Everyone agrees that it is important for AI systems to be developed and used ethically. The next step is deciding who decides what those ethics are and who provides accountability to the AI’s creators.
One example of ethical variance is seen in the use of facial recognition that has been adopted by police departments in the US, UK and China despite the fact that the software can be inaccurate in identifying people with darker skin and women. Law enforcement is faced with the task of balancing individual privacy and the known error rate in the software with public safety. In contrast, the civil rights organization NAACP prioritizes their grave concerns about racial profiling in facial recognition software.
For tech platforms, the ethical standards of what constitutes hate speech vary greatly between users. One solution has been to incentivize free expression while discouraging what is harmful and false content on platforms based on user interactions like upvotes/downvotes.
The Moral Machine, created by MIT, attempts to use crowdsourcing to determine a universal morality of self-driving cars. According to an article in the MIT Technology Review, “They asked millions of people from around the world to weigh in on variations of the classic 'trolley problem' by choosing who a car should try to prioritize in an accident. The results show huge variation across different cultures.”
Similarly, Google has struggled to establish ethical standards, only to receive pushback from its employees about its involvement in military defense projects. Yet, a recent study has found that reading a code of ethics will not change the behavior of software engineers.
There is a solution that can potentially bypass the subjective nature of ethics and that is to point AI towards an action based on prioritizing international human rights. Philip Alston, an international legal scholar at NYU’s School of Law, says, "[Human rights are] in the constitution...They’re in the bill of rights; they’ve been interpreted by courts." Therefore an AI’s action should never remove basic human rights. This means that in order for AI to develop a universal code, it should not be based on ethics but to work with civil rights groups and researchers to study the impact of human rights throughout the life cycle of the AI.
Reality Changing Observations:
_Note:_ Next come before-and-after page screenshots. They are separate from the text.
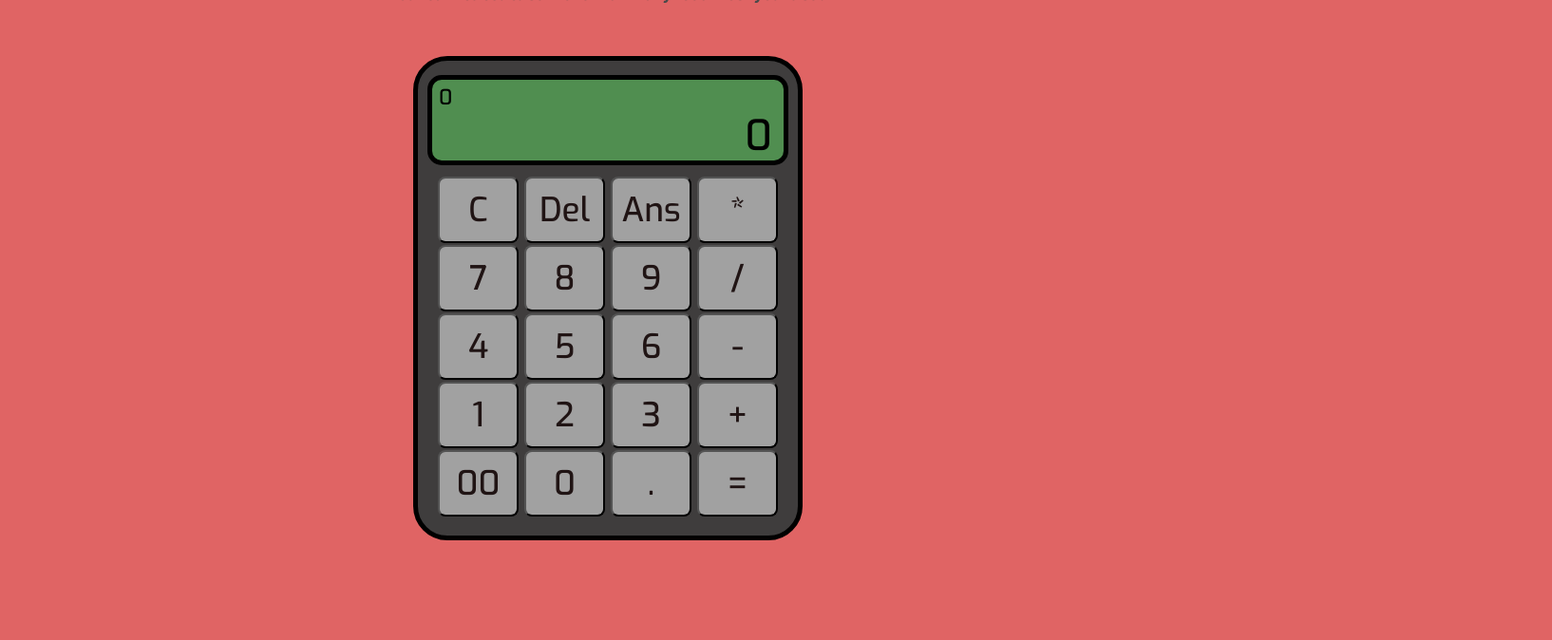
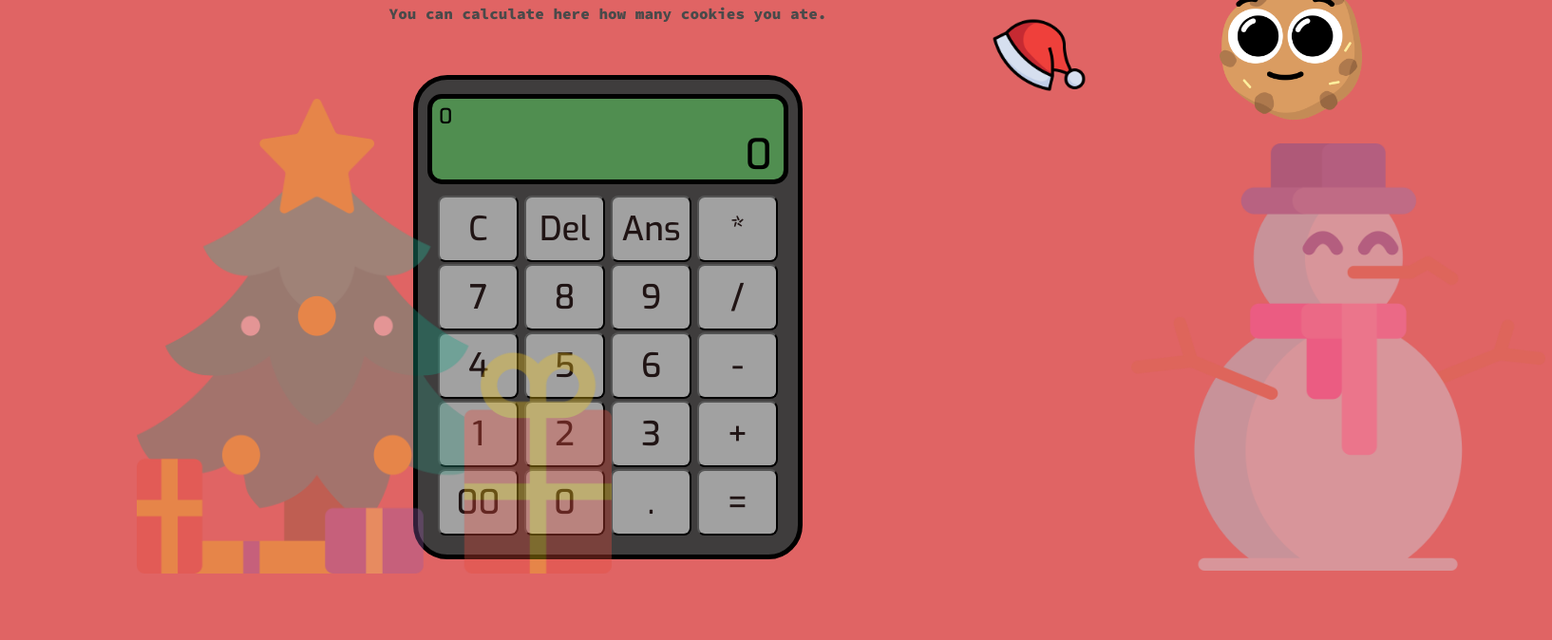
Before and after one commit to Atharvashirsh/Calculator, a plain HTML site: page index.html in a window 1280 px wide. Shown: the part 126-800 px from the top of the page at 95% size, 1634 px wide, since content can reach past the window. Drawn offline with Linux system fonts and the light colour scheme.

Commit message:
Update index.html

```diff
--- a/index.html
+++ b/index.html
@@ -20,11 +20,11 @@
         <title>Cookies Calculator</title>
     </head>
     <body>
-        <!-- Images Linking
+        Images Linking
         <img src="/Images/presents.png" alt="gifts.png" width="500px" id="gift-image" />
         <img src="/Images/santa-hat.png" alt="santa-hat.png" width="100px" id="hat-image" />
         <img src="/Images/smile.png" alt="cookie.png" width="150px" id="cookie-image" />
-        <img src="/Images/snowman.png" alt="snowman.png" width="450px" id="snowman-image" /> -->
+        <img src="/Images/snowman.png" alt="snowman.png" width="450px" id="snowman-image" />
 
         <h1>Welcome to Cookies Calculator!!!</h1>
         <p>You can calculate here how many cookies you ate.</p>
```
Q1. What are the similarities and differences between a code based on ethics and one on human rights?
Q2. Why is it important for AI’s behavior to be unambiguous and accountable?
Q3. How would you solve the trolley problem?